## [The problem]
A single figure is required: the number of lines below in which the word "sheet" occurs.

Dataset items
_____

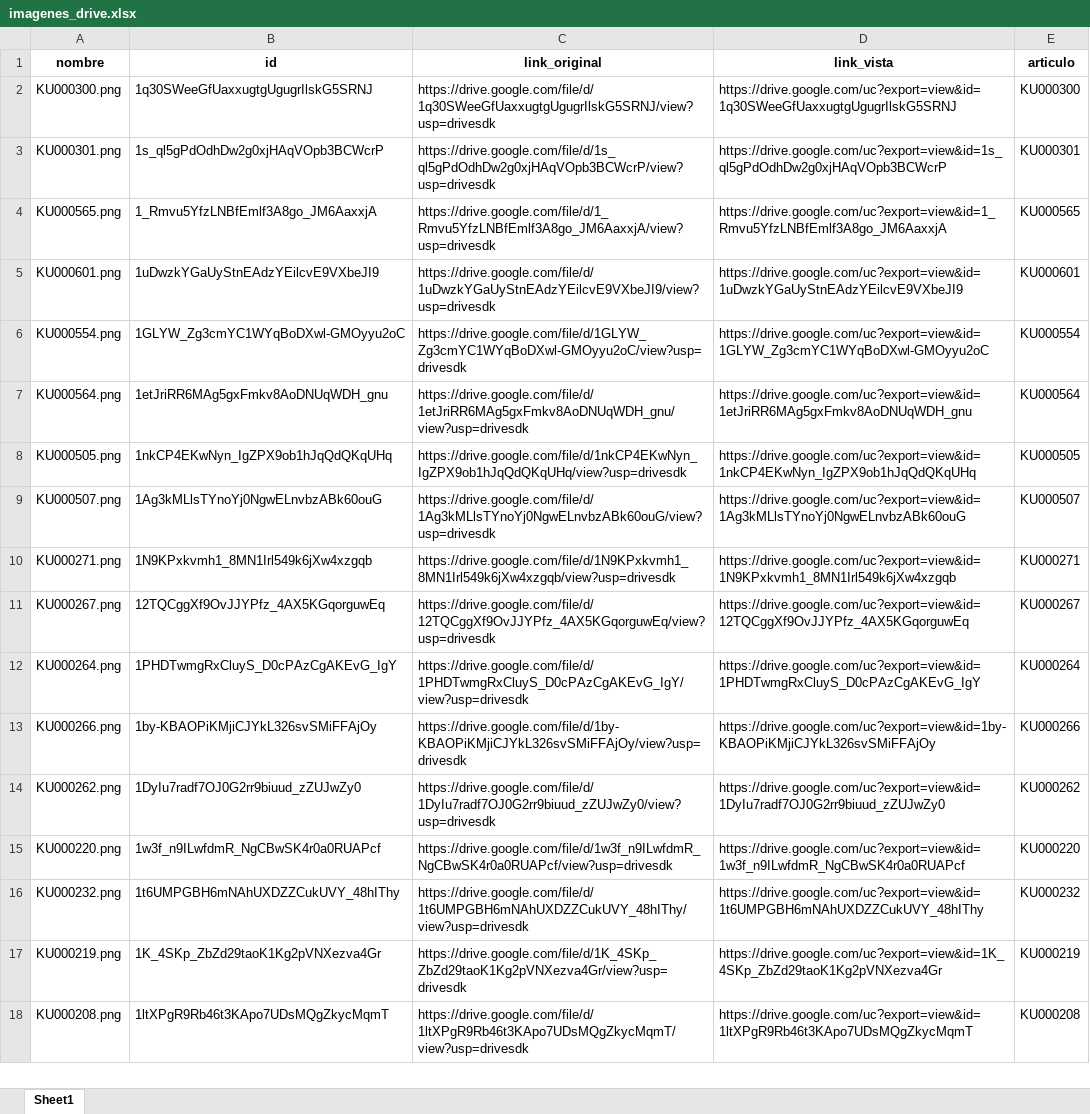
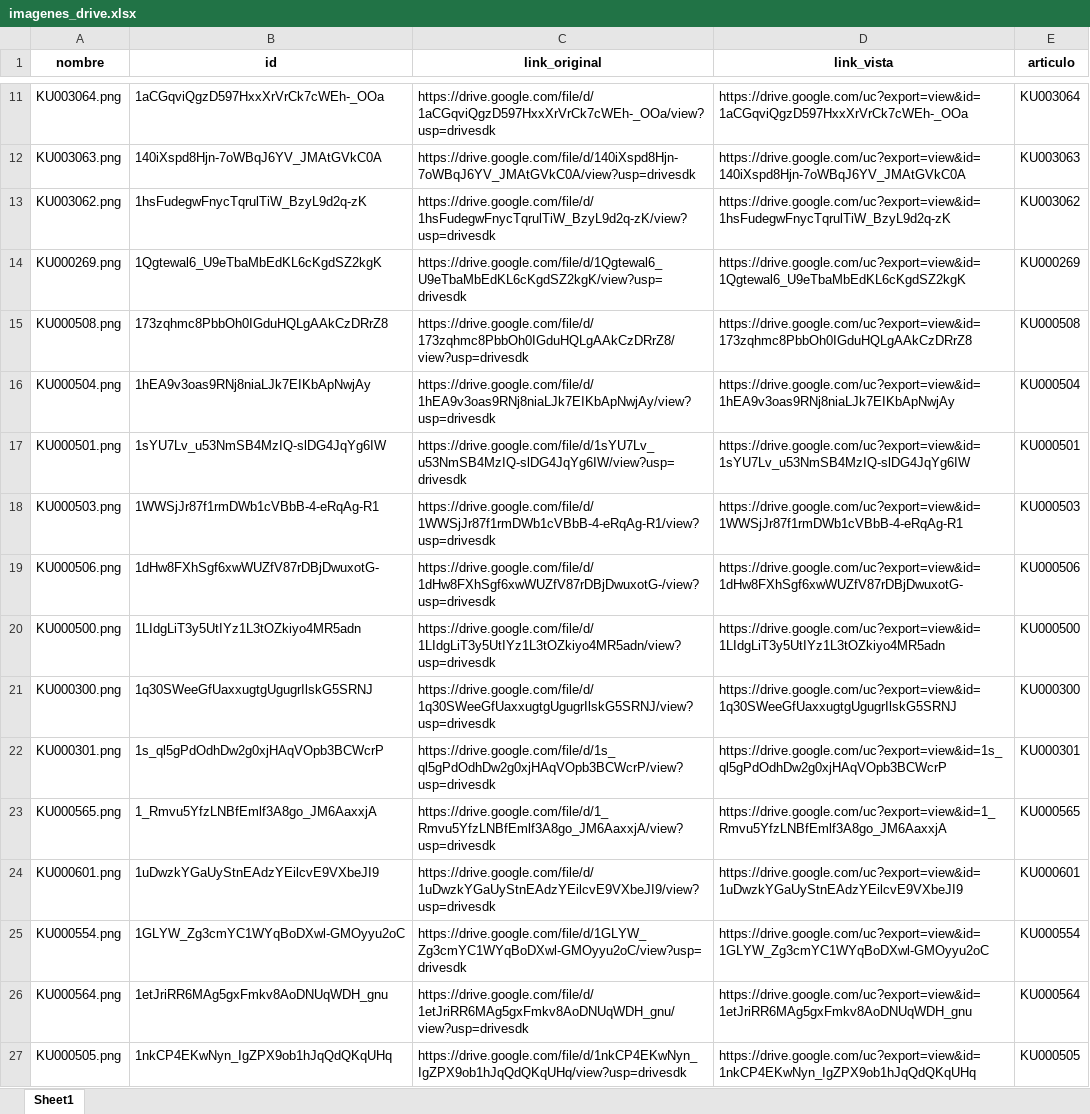
Before and after one commit to ferremax-cat/pinterest-f, an Excel workbook: imagenes_drive.xlsx, sheet Sheet1, drawn as a sheet; only a part is shown, gaps mark what is left out; the shorter side is filled out with more unchanged rows; values as stored, in another font and other column widths than the file's, no borders; the diff covers the shown part only; the diff names each change by its address in the sheet, - before the commit and + after, or states it on an @@ line.

```diff
--- a/imagenes_drive.xlsx (sheet Sheet1)
+++ b/imagenes_drive.xlsx (sheet Sheet1)
+row 11: KU003064.png | 1aCGqviQgzD597HxxXrVrCk7cWEh-_OOa | https://drive.google.com/file/d/1aCGqviQgzD597HxxXrVrCk7cWEh-_OOa/view?usp=drivesdk | https://drive.google.com/uc?export=view&id=1aCGqviQgzD597HxxXrVrCk7cWEh-_OOa | KU003064
+row 12: KU003063.png | 140iXspd8Hjn-7oWBqJ6YV_JMAtGVkC0A | https://drive.google.com/file/d/140iXspd8Hjn-7oWBqJ6YV_JMAtGVkC0A/view?usp=drivesdk | https://drive.google.com/uc?export=view&id=140iXspd8Hjn-7oWBqJ6YV_JMAtGVkC0A | KU003063
+row 13: KU003062.png | 1hsFudegwFnycTqrulTiW_BzyL9d2q-zK | https://drive.google.com/file/d/1hsFudegwFnycTqrulTiW_BzyL9d2q-zK/view?usp=drivesdk | https://drive.google.com/uc?export=view&id=1hsFudegwFnycTqrulTiW_BzyL9d2q-zK | KU003062
+row 14: KU000269.png | 1Qgtewal6_U9eTbaMbEdKL6cKgdSZ2kgK | https://drive.google.com/file/d/1Qgtewal6_U9eTbaMbEdKL6cKgdSZ2kgK/view?usp=drivesdk | https://drive.google.com/uc?export=view&id=1Qgtewal6_U9eTbaMbEdKL6cKgdSZ2kgK | KU000269
+row 15: KU000508.png | 173zqhmc8PbbOh0IGduHQLgAAkCzDRrZ8 | https://drive.google.com/file/d/173zqhmc8PbbOh0IGduHQLgAAkCzDRrZ8/view?usp=drivesdk | https://drive.google.com/uc?export=view&id=173zqhmc8PbbOh0IGduHQLgAAkCzDRrZ8 | KU000508
+row 16: KU000504.png | 1hEA9v3oas9RNj8niaLJk7EIKbApNwjAy | https://drive.google.com/file/d/1hEA9v3oas9RNj8niaLJk7EIKbApNwjAy/view?usp=drivesdk | https://drive.google.com/uc?export=view&id=1hEA9v3oas9RNj8niaLJk7EIKbApNwjAy | KU000504
+row 17: KU000501.png | 1sYU7Lv_u53NmSB4MzIQ-slDG4JqYg6IW | https://drive.google.com/file/d/1sYU7Lv_u53NmSB4MzIQ-slDG4JqYg6IW/view?usp=drivesdk | https://drive.google.com/uc?export=view&id=1sYU7Lv_u53NmSB4MzIQ-slDG4JqYg6IW | KU000501
+row 18: KU000503.png | 1WWSjJr87f1rmDWb1cVBbB-4-eRqAg-R1 | https://drive.google.com/file/d/1WWSjJr87f1rmDWb1cVBbB-4-eRqAg-R1/view?usp=drivesdk | https://drive.google.com/uc?export=view&id=1WWSjJr87f1rmDWb1cVBbB-4-eRqAg-R1 | KU000503
+row 19: KU000506.png | 1dHw8FXhSgf6xwWUZfV87rDBjDwuxotG- | https://drive.google.com/file/d/1dHw8FXhSgf6xwWUZfV87rDBjDwuxotG-/view?usp=drivesdk | https://drive.google.com/uc?export=view&id=1dHw8FXhSgf6xwWUZfV87rDBjDwuxotG- | KU000506
+row 20: KU000500.png | 1LIdgLiT3y5UtIYz1L3tOZkiyo4MR5adn | https://drive.google.com/file/d/1LIdgLiT3y5UtIYz1L3tOZkiyo4MR5adn/view?usp=drivesdk | https://drive.google.com/uc?export=view&id=1LIdgLiT3y5UtIYz1L3tOZkiyo4MR5adn | KU000500
```
Also changed, not shown: 9 added rows elsewhere in this sheet, excel/PRODUCTOS.xlsx, excel/clientes_finanzas.xlsx, 11 other files.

_____

## [Result for this task]
4